#### SOURCE INFORMATION:
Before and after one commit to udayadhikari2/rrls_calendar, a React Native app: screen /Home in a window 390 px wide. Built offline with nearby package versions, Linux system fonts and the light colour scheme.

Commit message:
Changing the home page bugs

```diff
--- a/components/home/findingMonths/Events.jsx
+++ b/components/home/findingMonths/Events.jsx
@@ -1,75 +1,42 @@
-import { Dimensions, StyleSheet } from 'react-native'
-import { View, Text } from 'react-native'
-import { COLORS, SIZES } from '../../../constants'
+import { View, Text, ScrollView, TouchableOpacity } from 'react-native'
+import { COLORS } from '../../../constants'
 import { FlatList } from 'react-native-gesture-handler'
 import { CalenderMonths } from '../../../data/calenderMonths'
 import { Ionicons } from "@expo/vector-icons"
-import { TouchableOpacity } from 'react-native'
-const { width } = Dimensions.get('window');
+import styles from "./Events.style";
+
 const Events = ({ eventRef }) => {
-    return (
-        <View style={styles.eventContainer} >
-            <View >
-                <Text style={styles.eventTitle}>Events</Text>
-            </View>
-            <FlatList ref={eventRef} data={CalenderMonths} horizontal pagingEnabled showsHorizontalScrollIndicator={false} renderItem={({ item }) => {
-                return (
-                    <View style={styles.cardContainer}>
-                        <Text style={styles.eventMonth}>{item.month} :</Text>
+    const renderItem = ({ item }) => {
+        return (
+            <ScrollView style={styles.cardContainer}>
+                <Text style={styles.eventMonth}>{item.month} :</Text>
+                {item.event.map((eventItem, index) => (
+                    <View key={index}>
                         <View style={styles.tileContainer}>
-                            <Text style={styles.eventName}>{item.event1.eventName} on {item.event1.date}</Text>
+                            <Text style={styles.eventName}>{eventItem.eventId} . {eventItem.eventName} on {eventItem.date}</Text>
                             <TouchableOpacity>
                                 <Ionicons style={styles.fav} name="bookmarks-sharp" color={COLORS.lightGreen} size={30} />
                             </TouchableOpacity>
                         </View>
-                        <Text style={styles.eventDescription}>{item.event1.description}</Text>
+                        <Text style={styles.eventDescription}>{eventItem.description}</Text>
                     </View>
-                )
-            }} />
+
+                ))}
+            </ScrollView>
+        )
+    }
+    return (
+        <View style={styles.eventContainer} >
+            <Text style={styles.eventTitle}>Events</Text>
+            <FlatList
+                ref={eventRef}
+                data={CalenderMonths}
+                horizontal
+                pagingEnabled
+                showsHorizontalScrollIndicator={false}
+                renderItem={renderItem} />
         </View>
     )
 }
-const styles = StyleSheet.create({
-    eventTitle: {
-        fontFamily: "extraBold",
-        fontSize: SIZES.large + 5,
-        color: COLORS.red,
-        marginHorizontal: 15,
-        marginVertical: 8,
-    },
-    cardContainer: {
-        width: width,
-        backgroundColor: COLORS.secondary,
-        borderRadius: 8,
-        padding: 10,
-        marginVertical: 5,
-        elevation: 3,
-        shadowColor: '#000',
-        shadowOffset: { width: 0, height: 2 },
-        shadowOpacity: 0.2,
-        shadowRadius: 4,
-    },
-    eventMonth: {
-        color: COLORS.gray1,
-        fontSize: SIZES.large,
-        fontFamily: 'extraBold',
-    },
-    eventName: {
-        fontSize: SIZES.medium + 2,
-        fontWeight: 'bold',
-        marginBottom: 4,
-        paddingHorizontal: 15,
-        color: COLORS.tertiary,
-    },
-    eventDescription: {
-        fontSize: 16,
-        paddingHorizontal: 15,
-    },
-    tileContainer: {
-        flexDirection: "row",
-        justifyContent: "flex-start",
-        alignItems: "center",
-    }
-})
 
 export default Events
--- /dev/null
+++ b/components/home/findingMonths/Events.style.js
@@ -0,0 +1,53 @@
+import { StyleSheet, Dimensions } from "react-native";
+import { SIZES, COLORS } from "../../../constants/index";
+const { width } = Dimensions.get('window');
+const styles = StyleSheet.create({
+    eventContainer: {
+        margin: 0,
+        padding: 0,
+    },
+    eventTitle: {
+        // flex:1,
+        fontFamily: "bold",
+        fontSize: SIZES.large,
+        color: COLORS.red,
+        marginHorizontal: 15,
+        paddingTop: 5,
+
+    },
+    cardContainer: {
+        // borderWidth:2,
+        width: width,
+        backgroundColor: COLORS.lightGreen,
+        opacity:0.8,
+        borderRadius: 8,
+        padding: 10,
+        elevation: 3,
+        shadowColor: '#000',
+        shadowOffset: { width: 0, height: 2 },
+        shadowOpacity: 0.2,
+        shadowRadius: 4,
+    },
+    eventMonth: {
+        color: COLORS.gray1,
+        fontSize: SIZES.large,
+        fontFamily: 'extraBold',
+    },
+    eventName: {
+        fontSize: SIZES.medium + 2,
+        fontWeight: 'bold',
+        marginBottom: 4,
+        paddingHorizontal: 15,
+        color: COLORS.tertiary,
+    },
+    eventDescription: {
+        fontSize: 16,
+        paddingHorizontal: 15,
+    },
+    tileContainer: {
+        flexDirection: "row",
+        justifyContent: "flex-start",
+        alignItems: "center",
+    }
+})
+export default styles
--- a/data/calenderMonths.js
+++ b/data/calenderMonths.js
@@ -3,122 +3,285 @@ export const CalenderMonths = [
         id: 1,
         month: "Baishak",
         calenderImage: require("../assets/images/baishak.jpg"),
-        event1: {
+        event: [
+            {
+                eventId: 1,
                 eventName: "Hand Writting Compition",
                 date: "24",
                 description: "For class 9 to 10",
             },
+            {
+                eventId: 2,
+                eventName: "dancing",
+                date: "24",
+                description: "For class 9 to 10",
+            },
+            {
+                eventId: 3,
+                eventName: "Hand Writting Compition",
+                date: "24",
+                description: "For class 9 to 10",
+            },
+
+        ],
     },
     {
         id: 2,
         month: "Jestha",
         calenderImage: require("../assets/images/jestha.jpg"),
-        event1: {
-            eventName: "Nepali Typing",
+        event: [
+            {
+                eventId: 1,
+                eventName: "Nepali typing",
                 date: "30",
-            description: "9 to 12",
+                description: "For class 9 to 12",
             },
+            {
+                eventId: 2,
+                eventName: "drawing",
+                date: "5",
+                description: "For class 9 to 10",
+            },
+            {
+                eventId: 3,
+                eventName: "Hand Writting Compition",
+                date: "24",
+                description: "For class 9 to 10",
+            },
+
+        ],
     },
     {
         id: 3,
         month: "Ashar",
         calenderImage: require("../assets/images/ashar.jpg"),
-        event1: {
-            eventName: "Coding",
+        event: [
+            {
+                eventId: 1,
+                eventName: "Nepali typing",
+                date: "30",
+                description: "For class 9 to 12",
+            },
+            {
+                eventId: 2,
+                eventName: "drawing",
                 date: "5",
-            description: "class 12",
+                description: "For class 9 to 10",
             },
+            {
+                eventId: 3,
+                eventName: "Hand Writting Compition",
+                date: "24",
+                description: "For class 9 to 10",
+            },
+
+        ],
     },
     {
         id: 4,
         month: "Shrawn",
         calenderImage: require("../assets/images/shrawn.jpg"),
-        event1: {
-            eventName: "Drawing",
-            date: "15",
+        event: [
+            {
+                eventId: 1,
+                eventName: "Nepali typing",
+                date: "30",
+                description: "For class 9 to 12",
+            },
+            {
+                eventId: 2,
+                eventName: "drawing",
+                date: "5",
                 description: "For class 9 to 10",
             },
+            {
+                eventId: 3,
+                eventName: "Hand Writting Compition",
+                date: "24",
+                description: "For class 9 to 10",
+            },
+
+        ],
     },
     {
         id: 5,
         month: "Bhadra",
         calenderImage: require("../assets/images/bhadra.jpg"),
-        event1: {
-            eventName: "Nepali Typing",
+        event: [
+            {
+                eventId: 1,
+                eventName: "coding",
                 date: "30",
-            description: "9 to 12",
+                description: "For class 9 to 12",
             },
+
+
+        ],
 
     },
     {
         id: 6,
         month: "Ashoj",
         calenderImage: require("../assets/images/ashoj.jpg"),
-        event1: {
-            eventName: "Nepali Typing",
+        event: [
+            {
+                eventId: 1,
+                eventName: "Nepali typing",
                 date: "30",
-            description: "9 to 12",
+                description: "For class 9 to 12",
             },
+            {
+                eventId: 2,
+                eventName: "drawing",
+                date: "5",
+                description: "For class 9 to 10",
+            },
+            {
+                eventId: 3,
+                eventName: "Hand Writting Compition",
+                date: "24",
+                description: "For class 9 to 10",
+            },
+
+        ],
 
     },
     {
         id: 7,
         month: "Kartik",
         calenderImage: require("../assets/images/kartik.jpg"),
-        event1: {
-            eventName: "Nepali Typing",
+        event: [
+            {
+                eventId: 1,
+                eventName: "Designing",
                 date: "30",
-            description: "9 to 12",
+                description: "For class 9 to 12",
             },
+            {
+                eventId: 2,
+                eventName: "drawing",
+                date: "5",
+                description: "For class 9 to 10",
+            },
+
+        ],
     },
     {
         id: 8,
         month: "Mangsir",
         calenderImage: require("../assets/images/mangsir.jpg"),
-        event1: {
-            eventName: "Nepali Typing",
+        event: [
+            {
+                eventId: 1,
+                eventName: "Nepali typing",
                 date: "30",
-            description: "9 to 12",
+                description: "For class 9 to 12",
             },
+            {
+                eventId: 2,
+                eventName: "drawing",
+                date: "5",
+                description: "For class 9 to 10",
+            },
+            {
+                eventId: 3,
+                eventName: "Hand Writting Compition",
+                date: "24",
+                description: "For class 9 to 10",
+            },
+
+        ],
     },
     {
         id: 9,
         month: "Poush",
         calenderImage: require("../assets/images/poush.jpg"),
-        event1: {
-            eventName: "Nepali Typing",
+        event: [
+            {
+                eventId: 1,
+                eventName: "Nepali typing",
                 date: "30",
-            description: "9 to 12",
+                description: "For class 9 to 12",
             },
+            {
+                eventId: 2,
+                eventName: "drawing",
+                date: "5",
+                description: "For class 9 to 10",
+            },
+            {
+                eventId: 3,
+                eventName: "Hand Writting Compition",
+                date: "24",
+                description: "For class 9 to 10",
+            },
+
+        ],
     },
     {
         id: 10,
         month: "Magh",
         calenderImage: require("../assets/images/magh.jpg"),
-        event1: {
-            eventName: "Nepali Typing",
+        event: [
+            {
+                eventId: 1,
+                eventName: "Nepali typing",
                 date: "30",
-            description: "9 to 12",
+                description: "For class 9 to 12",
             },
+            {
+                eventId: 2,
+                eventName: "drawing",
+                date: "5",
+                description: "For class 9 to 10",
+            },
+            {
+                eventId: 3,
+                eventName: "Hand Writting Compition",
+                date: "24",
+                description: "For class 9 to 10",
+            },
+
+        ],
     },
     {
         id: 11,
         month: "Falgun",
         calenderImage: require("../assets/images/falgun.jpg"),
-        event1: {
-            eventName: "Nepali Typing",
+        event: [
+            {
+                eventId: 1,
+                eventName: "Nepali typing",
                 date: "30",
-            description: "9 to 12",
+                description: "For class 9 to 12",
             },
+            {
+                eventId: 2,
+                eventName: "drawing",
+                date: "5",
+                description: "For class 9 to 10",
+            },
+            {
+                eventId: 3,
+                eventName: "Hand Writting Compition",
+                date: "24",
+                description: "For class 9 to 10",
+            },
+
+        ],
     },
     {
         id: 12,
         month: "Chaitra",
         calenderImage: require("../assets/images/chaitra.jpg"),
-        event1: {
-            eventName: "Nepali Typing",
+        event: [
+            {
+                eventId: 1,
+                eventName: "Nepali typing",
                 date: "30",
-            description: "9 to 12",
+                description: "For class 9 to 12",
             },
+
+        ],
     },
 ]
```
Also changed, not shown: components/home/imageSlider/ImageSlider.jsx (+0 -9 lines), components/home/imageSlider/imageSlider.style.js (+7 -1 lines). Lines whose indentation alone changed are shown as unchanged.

#### WHAT IS NEEDED:
Across the entries above, find the lines with the string "Events" and copy them.

#### RESPONSE:
--- a/components/home/findingMonths/Events.jsx
+++ b/components/home/findingMonths/Events.jsx
+import styles from "./Events.style";
 const Events = ({ eventRef }) => {
-                <Text style={styles.eventTitle}>Events</Text>
+            <Text style={styles.eventTitle}>Events</Text>
 export default Events
+++ b/components/home/findingMonths/Events.style.js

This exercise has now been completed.